* _Your assignment_
Could you copy each line of the listing below that has the word "QPushButton"?

━━━━━ Exercise inputs

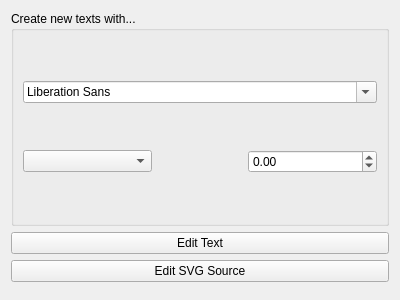
This is plugins/tools/svgtexttool/WdgSvgTextOptionWidget.ui in KDE/krita as Qt 5 draws it before an edit. The edited form follows.
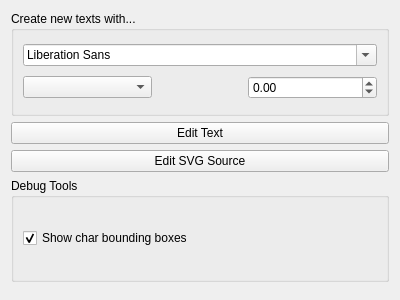
This is the edited form.

Commit message:
svgtexttool: Add UI to dynamically toggle debug outline
This UI only shows when KRITA_DEBUG_TEXTTOOL is set.

```diff
--- a/plugins/tools/svgtexttool/WdgSvgTextOptionWidget.ui
+++ b/plugins/tools/svgtexttool/WdgSvgTextOptionWidget.ui
@@ -103,13 +103,32 @@
      </property>
     </widget>
    </item>
-   <item row="3" column="0">
+   <item row="4" column="0">
     <spacer name="verticalSpacer">
      <property name="orientation">
       <enum>Qt::Vertical</enum>
      </property>
     </spacer>
    </item>
+   <item row="3" column="0">
+    <widget class="QGroupBox" name="groupBoxDebug">
+     <property name="title">
+      <string notr="true">Debug Tools</string>
+     </property>
+     <layout class="QVBoxLayout" name="verticalLayout_2">
+      <item>
+       <widget class="QCheckBox" name="chkDbgCharBbox">
+        <property name="text">
+         <string notr="true">Show char bounding boxes</string>
+        </property>
+        <property name="checked">
+         <bool>true</bool>
+        </property>
+       </widget>
+      </item>
+     </layout>
+    </widget>
+   </item>
   </layout>
  </widget>
  <resources/>
```
The commit also changes 1 other file.
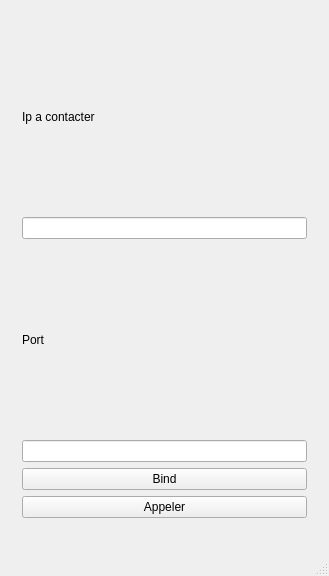
Qt form Babel/babel.ui (RemiGuillard/Troll-Babel) before a commit.
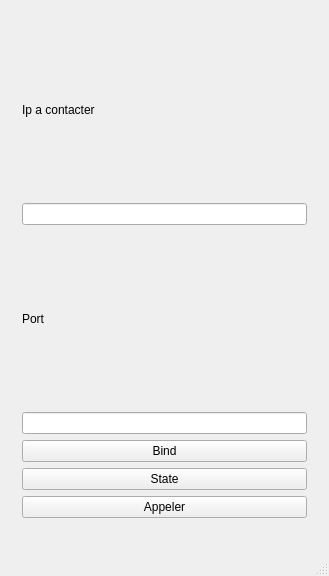
The same form after that commit. The open tabs and pages were chosen to show the change. Icons and pictures are not drawn.

Commit message: Maj de test pour le binding

Diff of the .ui file:
```diff
--- a/Babel/babel.ui
+++ b/Babel/babel.ui
@@ -289,7 +289,7 @@
         <item row="3" column="0">
          <widget class="QLineEdit" name="PortClientLine"/>
         </item>
-        <item row="5" column="0">
+        <item row="6" column="0">
          <widget class="QPushButton" name="callButton">
           <property name="text">
            <string>Appeler</string>
@@ -303,6 +303,13 @@
           </property>
          </widget>
         </item>
+        <item row="5" column="0">
+         <widget class="QPushButton" name="stateButton">
+          <property name="text">
+           <string>State</string>
+          </property>
+         </widget>
+        </item>
        </layout>
       </widget>
       <widget class="QWidget" name="Calling">
```
The commit also changes 2 other files.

━━━━━━━━━━

* _Exercise result_
          <widget class="QPushButton" name="callButton">
+         <widget class="QPushButton" name="stateButton">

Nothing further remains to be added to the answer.